Cosmetic Dental Care
Cosmetic dental care focuses on changing the appearance of one's teeth, bite, and gums. It can be anything from teeth whitening procedures, to improving alignment, position, size, colour, and shape of a patient's gums and teeth.
Most patients undergo cosmetic dental care hoping that their teeth will look better once treatment is complete. While this is the ultimate goal, cosmetic dental procedures go beyond your looks.
Cosmetic dental procedures do more than change the appearance of your smile, they may also enhance oral function, promote oral hygiene, and improve your oral health.
Other Uses For Cosmetic Dentistry
- Enhance Oral Function - While the aesthetics of our teeth are important, it's important to remember that the primary purpose of our teeth, mouth, and oral structures is to eat. A mouth with a set of strong, healthy teeth will make a great deal of difference in your eating habits. Think of a person who has a hard time chewing. Imagine having a toothache and having to forgo solid food for a week or two. If your teeth aren’t aligned, eating might be uncomfortable with all those food chunks getting stuck in between your molars. Certain cosmetic dental treatments can help address many of these issues to benefit your oral function. These include gum lifts, dental bridges, gum grafts, Invisalign, dental implants, bite reclamation, and tooth reshaping. Through these procedures, you’ll likely find that eating becomes easier.
- Promoting Oral Hygiene - Many cosmetic procedures require some degree of dental cleaning prior to the actual treatment. Oral prophylaxis removes tartar and stains accumulated by smoking, eating, and drinking. On top of this, most cosmetic dental procedures focus on restoring broken and cracked teeth. These include inlays, onlays, bonding, crowns, and veneers. Tooth repair will help protect your tooth from further damage and help prevent decay from affecting other teeth as well.

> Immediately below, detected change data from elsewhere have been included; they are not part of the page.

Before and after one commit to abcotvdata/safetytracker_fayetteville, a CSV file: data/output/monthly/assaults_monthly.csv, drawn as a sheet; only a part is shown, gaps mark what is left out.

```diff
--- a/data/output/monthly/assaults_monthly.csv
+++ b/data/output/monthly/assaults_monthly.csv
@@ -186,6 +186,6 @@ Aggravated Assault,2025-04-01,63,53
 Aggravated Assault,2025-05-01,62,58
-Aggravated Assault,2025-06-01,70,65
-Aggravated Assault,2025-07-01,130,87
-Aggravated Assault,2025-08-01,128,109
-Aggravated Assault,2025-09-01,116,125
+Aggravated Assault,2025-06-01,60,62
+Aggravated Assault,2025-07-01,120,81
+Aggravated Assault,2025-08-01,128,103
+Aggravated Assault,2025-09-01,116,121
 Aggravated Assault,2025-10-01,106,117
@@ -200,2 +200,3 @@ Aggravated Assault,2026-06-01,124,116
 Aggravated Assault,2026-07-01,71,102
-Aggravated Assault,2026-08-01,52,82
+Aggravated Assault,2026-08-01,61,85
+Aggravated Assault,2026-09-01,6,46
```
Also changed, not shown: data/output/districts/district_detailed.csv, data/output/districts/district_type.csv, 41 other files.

- Improves Oral Health - Cosmetic dental procedures may help improve oral health by improving your bite, repairing weak teeth, and improving overall function. This may help with preventing more serious dental problems in the future. Your oral health might also have an indirect connection to your overall health, given that food and nutrition get into your body via eating. Thus, improving oral health can alleviate some common health problems, which in turn may translate into better overall health.